On one hand I've been using CR and building applications around it for many, many years.  It's been frustrating at times, but I've always been able to accomplish just about any kind of reporting requirement requested (sometimes blew my mind away initially - I *think* to tell the users to just use Excel! [but that's not the answer] - and usually within a week I can come up with a solution using Crystal for the most complex reports.)  I trust Crystal completely to be able to handle just about anything.  

The Crystal Designer interface is very similar (but different) to Access.  If you migrate to Crystal I think you would have to re-create your reports, but I think the transition would be relatively painless.  I've done this in the past:  just set the Access Report Designer side-by-side with the Crystal Report Designer - it's a snap using Access as the model.  Tedious, but not too bad.  I haven't kept up with conversion tools, there might be some - other experts here might be able to provide some suggestions.

On the other hand, I have been asked to prototype our existing Crystal reports to SSRS 2005 and am finding it troublesome.  I am still in the evaluation phase (3 weeks).  I started with the most simple reports - a tabular report displaying some details in one of our SQL tables.  EASY!  But not easy at all as I try to push it further...

If your reports are primarily tabular, matrix or graphical - then SSRS 2005 would be a good tool, and I would highly recommend it.  Especially if you want to want to also implement security and subscription features, or give the users the ability to create ad-hoc reports.  

Bottom Line:

Original Question:  
Will I have any problem to transfer existing Access Reports(from Access 97 database) to MS Reporting Services?

Answer:  

No, if the reports are primarily tabular, cross-tab (matrix), or graphs and use the pre-defined  settings.  SSRS 2005 is a great tool for this.

Yes, you will have problems if you need to manipulate the datasource, dataset, functions, parameters or presentation through code. I am documenting issues that I have run across.  Working on it.

Jan
 

0
 
LVL 100

Expert Comment

by:mlmcc
ID: 16964642
Glad i could help

mlmcc
0

Featured Post

Free Tool: Path Explorer

An intuitive utility to help find the CSS path to UI elements on a webpage. These paths are used frequently in a variety of front-end development and QA automation tasks.

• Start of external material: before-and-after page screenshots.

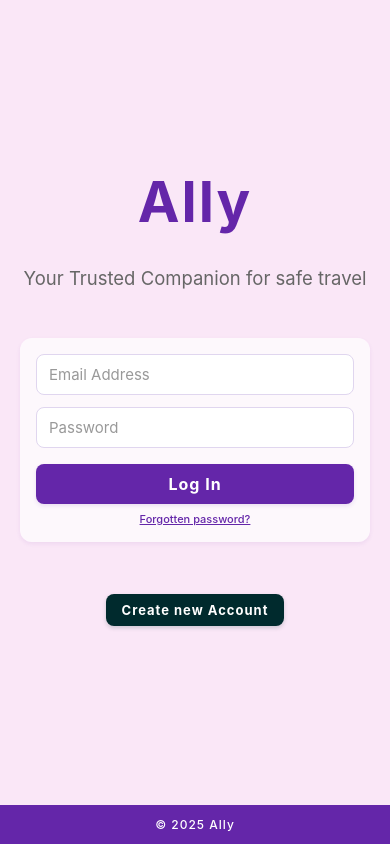
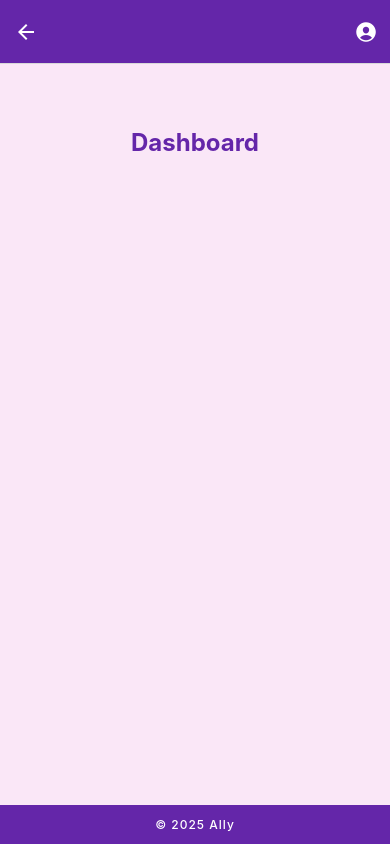
Before and after one commit to diazperez430/Ally, a React Native app: screen /Dashboard in a window 390 px wide. Built offline with nearby package versions, Linux system fonts and the light colour scheme.

Commit message:
Date picker as spinner added

```diff
--- a/App.tsx
+++ b/App.tsx
@@ -1,19 +1,30 @@
 import { StatusBar } from "expo-status-bar";
-import { StyleSheet, Text, View, Dimensions } from "react-native";
+import { StyleSheet, Text, View, Dimensions, Alert, TouchableOpacity } from "react-native";
 
 import { NavigationContainer } from '@react-navigation/native';
 import { createNativeStackNavigator } from '@react-navigation/native-stack';
 import HomeScreen from './HomeScreen';
 import SignUp from './SignUp';
+import Dashboard from './Dashboard';
+import { Ionicons } from '@expo/vector-icons';
+import React, { useState } from 'react';
+
 
 // Define type for route params
 export type RootStackParamList = {
   Home: undefined;
   Profile: { name: string };
+  Dashboard: undefined;
 };
 
 const { width: screenWidth } = Dimensions.get('window');
 const isTablet = screenWidth >= 768;
+// Responsive scaling function
+const scale = (size: number): number => {
+  const baseWidth = 375;
+  const scaleFactor = screenWidth / baseWidth;
+  return Math.round(size * scaleFactor);
+};
 const Stack = createNativeStackNavigator<RootStackParamList>();
 
 export default function App() {
@@ -27,20 +38,37 @@ export default function App() {
           headerTintColor: '#FFFFFF',
           headerTitleStyle: {
             fontWeight: 'bold',
-            fontSize: isTablet ? 24 : 18,
+            fontSize: scale(18),
           },
-          headerLargeTitle: isTablet,
-          headerLargeTitleStyle: {
-            fontSize: isTablet ? 32 : 24,
-          },
+          headerShown: true,
         }}
       >
         <Stack.Screen
           name="Home"
           component={HomeScreen}
-          options={{
-            headerShown: false, // Hide the topbar only in HomeScreen
-          }}
+          options={({ navigation }) => ({
+            headerShown: true,
+            title: '',
+            headerRight: () => (
+              <TouchableOpacity
+                onPress={() => navigation.navigate('Dashboard')}
+                style={{
+                  marginRight: isTablet ? 24 : 16,
+                  padding: isTablet ? scale(8) : 12,
+                  justifyContent: 'center',
+                  alignItems: 'center',
+                  minWidth: 44,
+                  minHeight: 44,
+                }}
+              >
+                <Ionicons
+                  name="home"
+                  size={isTablet ? 32 : 28}
+                  color="#fff"
+                />
+              </TouchableOpacity>
+            ),
+          })}
         />
         <Stack.Screen
           name="Profile"
@@ -50,6 +78,14 @@ export default function App() {
             headerShown: true,
           }}
         />
+        <Stack.Screen
+          name="Dashboard"
+          component={Dashboard}
+          options={{
+            title: '',
+            headerShown: true,
+          }}
+        />
       </Stack.Navigator>
       <StatusBar style="light" />
     </NavigationContainer>
--- /dev/null
+++ b/Dashboard.tsx
@@ -0,0 +1,143 @@
+import React, { useState } from 'react';
+import { View, Text, StyleSheet, Dimensions, Platform, StatusBar, SafeAreaView, ScrollView, Pressable, Modal, TouchableWithoutFeedback } from 'react-native';
+import { useNavigation } from '@react-navigation/native';
+import type { NativeStackNavigationProp } from '@react-navigation/native-stack';
+import type { RootStackParamList } from './App';
+import { Ionicons } from '@expo/vector-icons';
+
+const { width: screenWidth, height: screenHeight } = Dimensions.get('window');
+const isTablet = screenWidth >= 768;
+
+// Responsive scaling functions
+const scale = (size: number): number => {
+  const baseWidth = 375;
+  const scaleFactor = screenWidth / baseWidth;
+  return Math.round(size * scaleFactor);
+};
+
+const moderateScale = (size: number, factor = 0.5): number => {
+  return size + (scale(size) - size) * factor;
+};
+
+export default function Dashboard() {
+  const navigation = useNavigation<NativeStackNavigationProp<RootStackParamList>>();
+  const [showLogout, setShowLogout] = useState(false);
+
+  React.useLayoutEffect(() => {
+    navigation.setOptions({
+      headerRight: () => (
+        <Pressable onPress={() => setShowLogout(true)}>
+          <View style={{ marginRight: isTablet ? 24 : 12 }}>
+            <Ionicons name="person-circle" size={isTablet ? 32 : 24} color="#fff" />
+          </View>
+        </Pressable>
+      ),
+    });
+  }, [navigation]);
+
+  const handleLogout = () => {
+    setShowLogout(false);
+    navigation.navigate('Home');
+  };
+
+  return (
+    <SafeAreaView style={styles.container}>
+      <ScrollView contentContainerStyle={styles.scrollContent}>
+        <View style={styles.content}>
+          {/* Dashboard content goes here */}
+          <Text style={styles.title}>Dashboard</Text>
+        </View>
+      </ScrollView>
+      <View style={styles.footbar}>
+        <Text style={styles.footbarText}>© 2025 Ally</Text>
+      </View>
+      <Modal
+        visible={showLogout}
+        transparent
+        animationType="fade"
+        onRequestClose={() => setShowLogout(false)}
+      >
+        <TouchableWithoutFeedback onPress={() => setShowLogout(false)}>
+          <View style={styles.modalOverlay}>
+            <TouchableWithoutFeedback>
+              <View style={styles.logoutBox}>
+                <Pressable style={styles.logoutButton} onPress={handleLogout}>
+                  <Text style={styles.logoutButtonText}>Log out</Text>
+                </Pressable>
+              </View>
+            </TouchableWithoutFeedback>
+          </View>
+        </TouchableWithoutFeedback>
+      </Modal>
+    </SafeAreaView>
+  );
+}
+
+const styles = StyleSheet.create({
+  container: {
+    flex: 1,
+    backgroundColor: '#fae7f7',
+    paddingTop: Platform.OS === 'ios' ? 0 : StatusBar.currentHeight || 0,
+  },
+  scrollContent: {
+    flexGrow: 1,
+  },
+  content: {
+    flex: 1,
+    paddingHorizontal: isTablet ? 60 : 20,
+    paddingVertical: 40,
+    alignItems: 'center',
+    justifyContent: 'flex-start',
+  },
+  title: {
+    textAlign: 'center',
+    marginTop: isTablet ? 32 : 24,
+    marginBottom: isTablet ? 32 : 24,
+    fontSize: isTablet ? 32 : 24,
+    fontWeight: 'bold',
+    color: '#6426A9',
+  },
+  footbar: {
+    width: '100%',
+    backgroundColor: '#6426A9',
+    paddingVertical: 12,
+    alignItems: 'center',
+    justifyContent: 'center',
+    marginTop: 24,
+  },
+  footbarText: {
+    color: '#fff',
+    fontSize: isTablet ? 15 : 12,
+    fontWeight: '500',
+    letterSpacing: 1,
+  },
+  modalOverlay: {
+    flex: 1,
+    backgroundColor: 'rgba(0,0,0,0.2)',
+    justifyContent: 'flex-start',
+    alignItems: 'flex-end',
+  },
+  logoutBox: {
+    backgroundColor: '#fff',
+    borderRadius: 8,
+    marginTop: 60,
+    marginRight: 20,
+    padding: 16,
+    shadowColor: '#000',
+    shadowOffset: { width: 0, height: 2 },
+    shadowOpacity: 0.2,
+    shadowRadius: 4,
+    elevation: 5,
+  },
+  logoutButton: {
+    paddingVertical: 8,
+    paddingHorizontal: 16,
+    borderRadius: 6,
+    backgroundColor: '#6426A9',
+  },
+  logoutButtonText: {
+    color: '#fff',
+    fontWeight: 'bold',
+    fontSize: 16,
+  },
+});
--- a/HomeScreen.tsx
+++ b/HomeScreen.tsx
@@ -104,7 +104,7 @@ export default function HomeScreen() {
   };
 
  return (
-    <SafeAreaView style={styles.container}>
+    <View style={styles.container}>
       <View style={styles.content}>
         <Text style={styles.title}>
           <Pressable
@@ -172,7 +172,7 @@ export default function HomeScreen() {
       <View style={styles.footbar}>
         <Text style={styles.footbarText}>© 2025 Ally</Text>
    </View>
-    </SafeAreaView>
+    </View>
   );
 }
 
@@ -180,7 +180,6 @@ const styles = StyleSheet.create({
   container: {
     flex: 1,
     backgroundColor: '#fae7f7',
-    paddingTop: Platform.OS === 'ios' ? 0 : StatusBar.currentHeight || 0,
   },
   content: {
     flex: 1,
--- a/SignUp.tsx
+++ b/SignUp.tsx
@@ -3,8 +3,8 @@ import { View, Text, StyleSheet, Dimensions, Platform, StatusBar, SafeAreaView,
 import { RouteProp, useRoute } from '@react-navigation/native';
 import { RootStackParamList } from './App';
 import { Ionicons } from '@expo/vector-icons';
-
-type SignUpRouteProp = RouteProp<RootStackParamList, 'Profile'>;
+import DateTimePicker from "@react-native-community/datetimepicker";
+import { useState,useEffect } from "react";
 
 const { width: screenWidth, height: screenHeight } = Dimensions.get('window');
 const isTablet = screenWidth >= 768;
@@ -17,7 +17,7 @@ const scale = (size: number): number => {
   return Math.round(size * scaleFactor);
 };
 
-const moderateScale = (size: number, factor = 0.5) => {
+const moderateScale = (size: number, factor = 0.5): number => {
   return size + (scale(size) - size) * factor;
 };
 
@@ -38,6 +38,9 @@ export default function SignUp() {
   const [passwordError, setPasswordError] = React.useState('');
   const [confirmPasswordError, setConfirmPasswordError] = React.useState('');
   const [isButtonHovered, setIsButtonHovered] = React.useState(false);
+  // DateTimePicker state
+  const [date, setDate] = React.useState(new Date());
+  const [showPicker, setShowPicker] = React.useState(false);
 
   const validatePassword = (password: string) => {
     const minLength = password.length >= 10;
@@ -127,6 +130,16 @@ export default function SignUp() {
     // Placeholder for sign up logic
     alert(`First name: ${firstName}\nSurname: ${surname}\nDate of birth: ${dob}\nGender: ${gender}\nContact: ${contact}\nPassword: ${password}\nConfirm Password: ${confirmPassword}`);
   };
+
+  const handleDateChange = (event: any, selectedDate?: Date) => {
+    setShowPicker(Platform.OS === 'ios'); // keep open on iOS, close on Android
+    if (selectedDate) {
+      setDate(selectedDate);
+      // Format date as DD/MM/YYYY
+      const formatted = `${selectedDate.getDate().toString().padStart(2, '0')}/${(selectedDate.getMonth()+1).toString().padStart(2, '0')}/${selectedDate.getFullYear()}`;
+      setDob(formatted);
+    }
+  };
   return (
     <SafeAreaView style={styles.container}>
       <ScrollView contentContainerStyle={styles.scrollContent}>
@@ -178,8 +191,18 @@ export default function SignUp() {
               onChangeText={setDob}
               autoCapitalize="none"
               autoCorrect={false}
+              onPressIn={() => setShowPicker(true)}
             />
             {dobError ? <Text style={styles.errorText}>{dobError}</Text> : null}
+            {showPicker && (
+              <DateTimePicker
+                value={date}
+                mode="date"
+                display="spinner"
+                onChange={handleDateChange}
+                maximumDate={new Date()}
+              />
+            )}
             <View style={styles.genderContainer}>
               <Text style={styles.genderLabel}>Gender:</Text>
               <View style={styles.genderOptions}>
```
Also changed, not shown: package.json (+4 -3 lines), 1 other file (tests, documents, lock files or other folders).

One of a set of tools we're offering as a way of saying thank you for being a part of the community.

Question has a verified solution.

If you are experiencing a similar issue, please ask a related question

I hate sub reports and always consider them the last resort in any reporting solution.  The negative effect on performance and maintainability is just not worth the easy ride they give the report writer.  Nine times out of ten reporting requirements…
There have always been a lot of questions related to when Crystal Reports evaluates report components (such as formulas, summaries, cross-tabs, charts, to name a few examples). Crystal Reports uses a two-pass reporting process to provide greater …
With Secure Portal Encryption, the recipient is sent a link to their email address directing them to the email laundry delivery page. From there, the recipient will be required to enter a user name and password to enter the page. Once the recipient …
In a recent question (https://www.experts-exchange.com/questions/29004105/Run-AutoHotkey-script-directly-from-Notepad.html) here at Experts Exchange, a member asked how to run an AutoHotkey script (.AHK) directly from Notepad++ (aka NPP). This video…

737 members asked questions and received personalized solutions in the past 7 days.

Join the community of 500,000 technology professionals and ask your questions.

Join & Ask a Question